The timeline below shows where the symbol Motels and Rented Houses appears in Lolita. The colored dots and icons indicate which themes are associated with that appearance.
Part 1, Chapter 2
Exile, Homelessness and Road Narratives Theme Icon
Life and Literary Representation Theme Icon
Women, Innocence, and Male Fantasy Theme Icon
...years old, but he was doted on by everyone in the “private universe,” of the hotel: his father’s lady-friends, tourists, and the hotel help. He lived a charmed life filled with... (full context)
Part 1, Chapter 28
Perversity, Obsession, and Art Theme Icon
Life and Literary Representation Theme Icon
Women, Innocence, and Male Fantasy Theme Icon
As he waits for Lolita to fall asleep, Humbert Humbert walks through the hotel. He reaches a pinnacle of happiness as he realizes that Lolita is finally his. He... (full context)
Part 1, Chapter 33
Exile, Homelessness and Road Narratives Theme Icon
...buys Lolita toys, clothes and baubles. She and he take separate rooms at the local motel, but she comes into his room late in the night for comfort. Humbert notes with... (full context)
Part 2, Chapter 13
Perversity, Obsession, and Art Theme Icon
Life and Literary Representation Theme Icon
Patterns, Memory and Fate Theme Icon

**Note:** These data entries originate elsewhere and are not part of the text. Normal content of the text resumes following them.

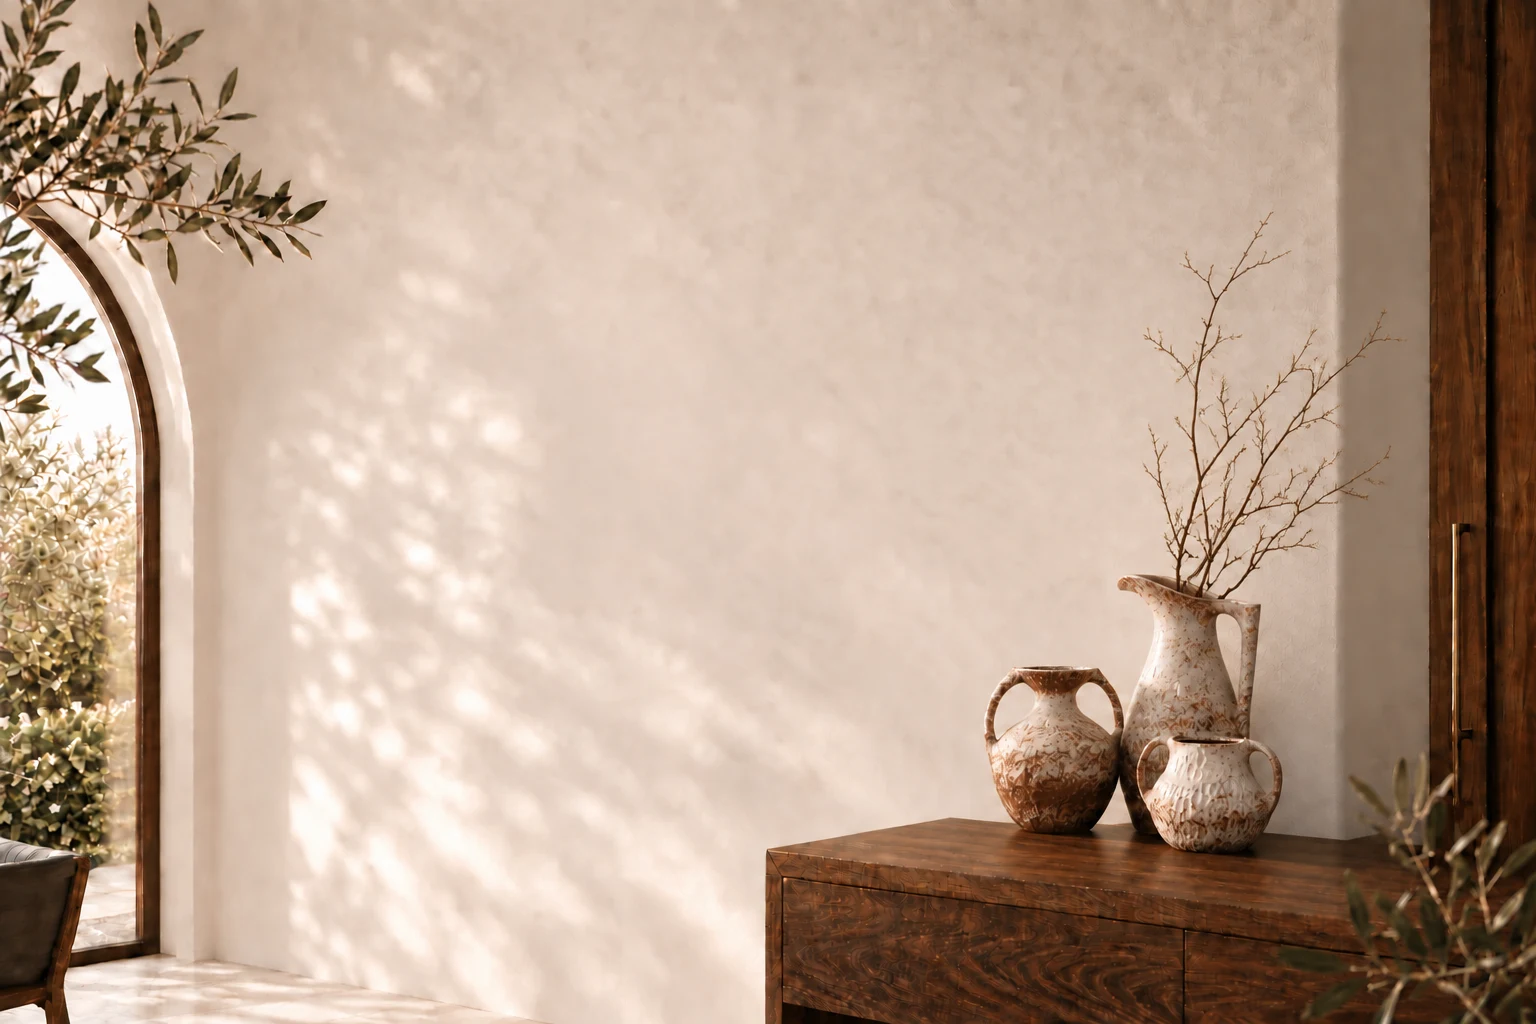
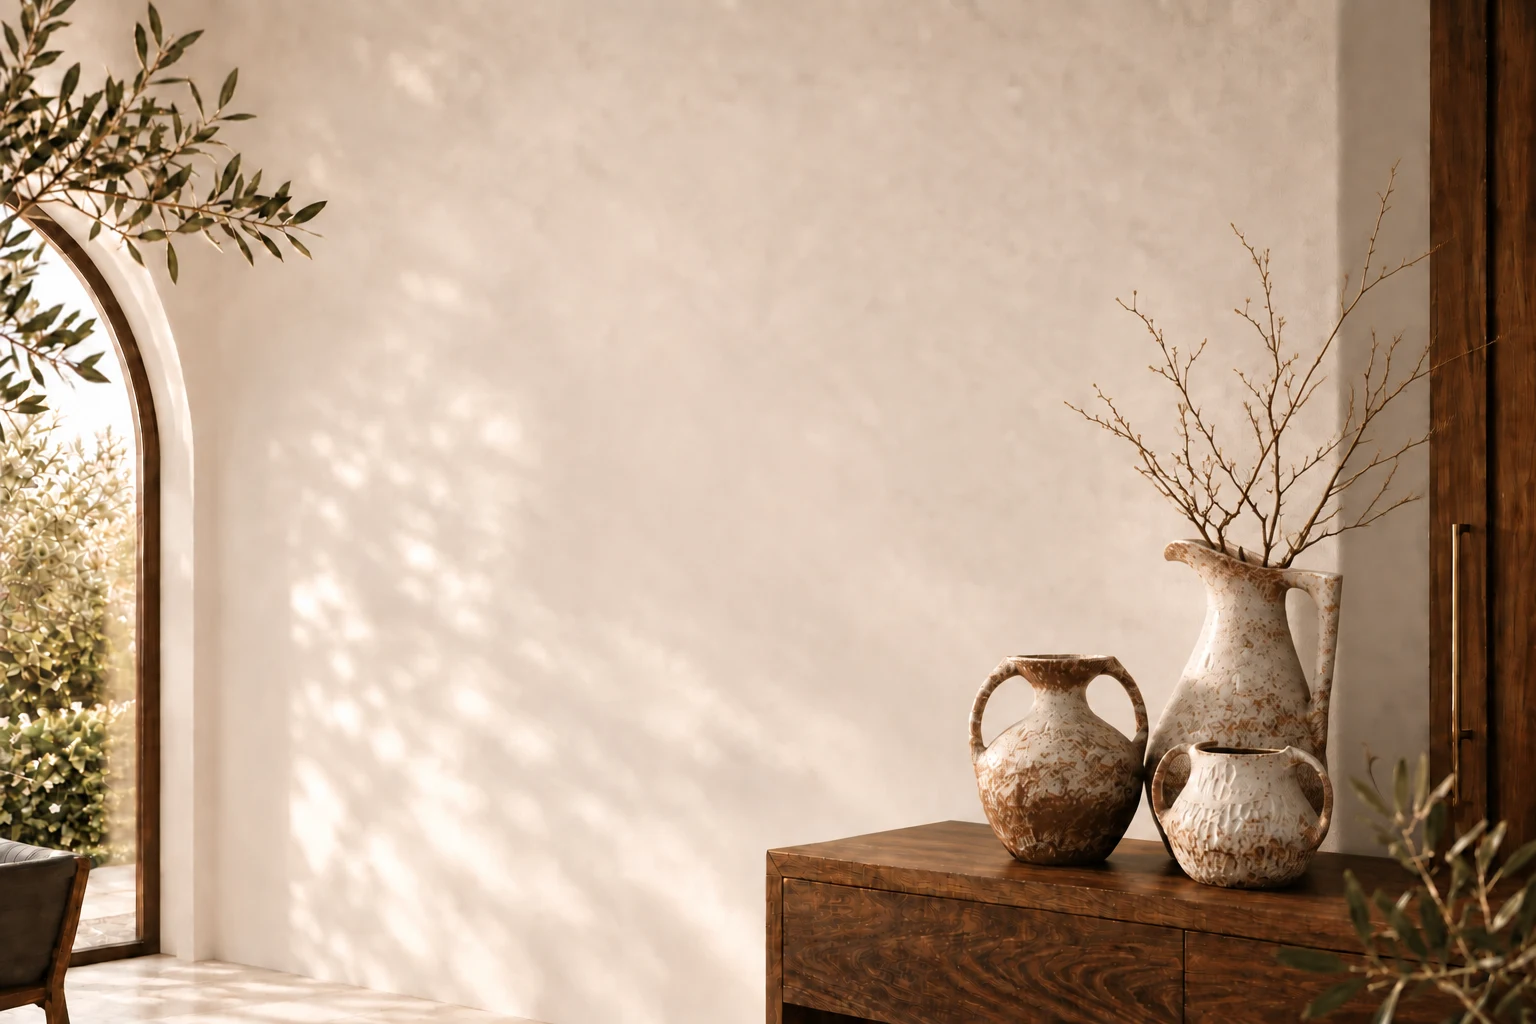
Restore larger foreground vases near console corner

diff --git a/docs/HERO_THREE_VASES.md b/docs/HERO_THREE_VASES.md
@@ -6,6 +6,10 @@ Full-resolution output: `output/welcome-three-vases.png`. Web asset: `public/ima
 
 ## Prompt
 
+Selected final version restores larger foreground vases, shifts them slightly inward, and supersedes the smaller spacing variants below:
+
+Precise composition edit. Use this supplied image's LARGE three vases and preserve their current exact size, scale, shapes, ceramic texture and staggered relationship. DO NOT shrink the vases. Move the grouping just 65 pixels LEFT, and 15 pixels DOWN/forward on the cabinet toward its front corner, leaving the small pot more breathing room from right-edge foliage. Keep all three fully visible. Tall pitcher behind medium rounded vase and small pot front, exactly like reference. Decorative branches remain abundant and natural but direct them UP and RIGHT from pitcher so they do not cross central blank wall (keep branches above y600 right of x1130). No tray. Preserve the room, lighting, wooden cabinet, perspective, frame1536x1024 and empty central space for website logo and words. No text or logo in image. CRITICAL: vase sizes must remain as LARGE as input, not the smaller later version.
+
 Final branch refinement:
 
 Edit ONLY decorative branch arrangement in this hero image. Keep all three vases and their positions and sizes exactly unchanged. Remove the branches extending LEFT of the tall pitcher's spout; redirect decorative bare branches upward and to the RIGHT, so ALL branches above the vase stay to the right of x=1140 on this1536pxwideimage. Center wall must be clear with no branches so website headline will not overlap. Preserve rest image exactly, including three vases, no tray, sunlight, room and1536x1024frame. No text or logos.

...Humbert notes the coincidence between the name of the play and the name of the motel where he first raped Lolita, and is thrilled when she points this out. He assumes... (full context)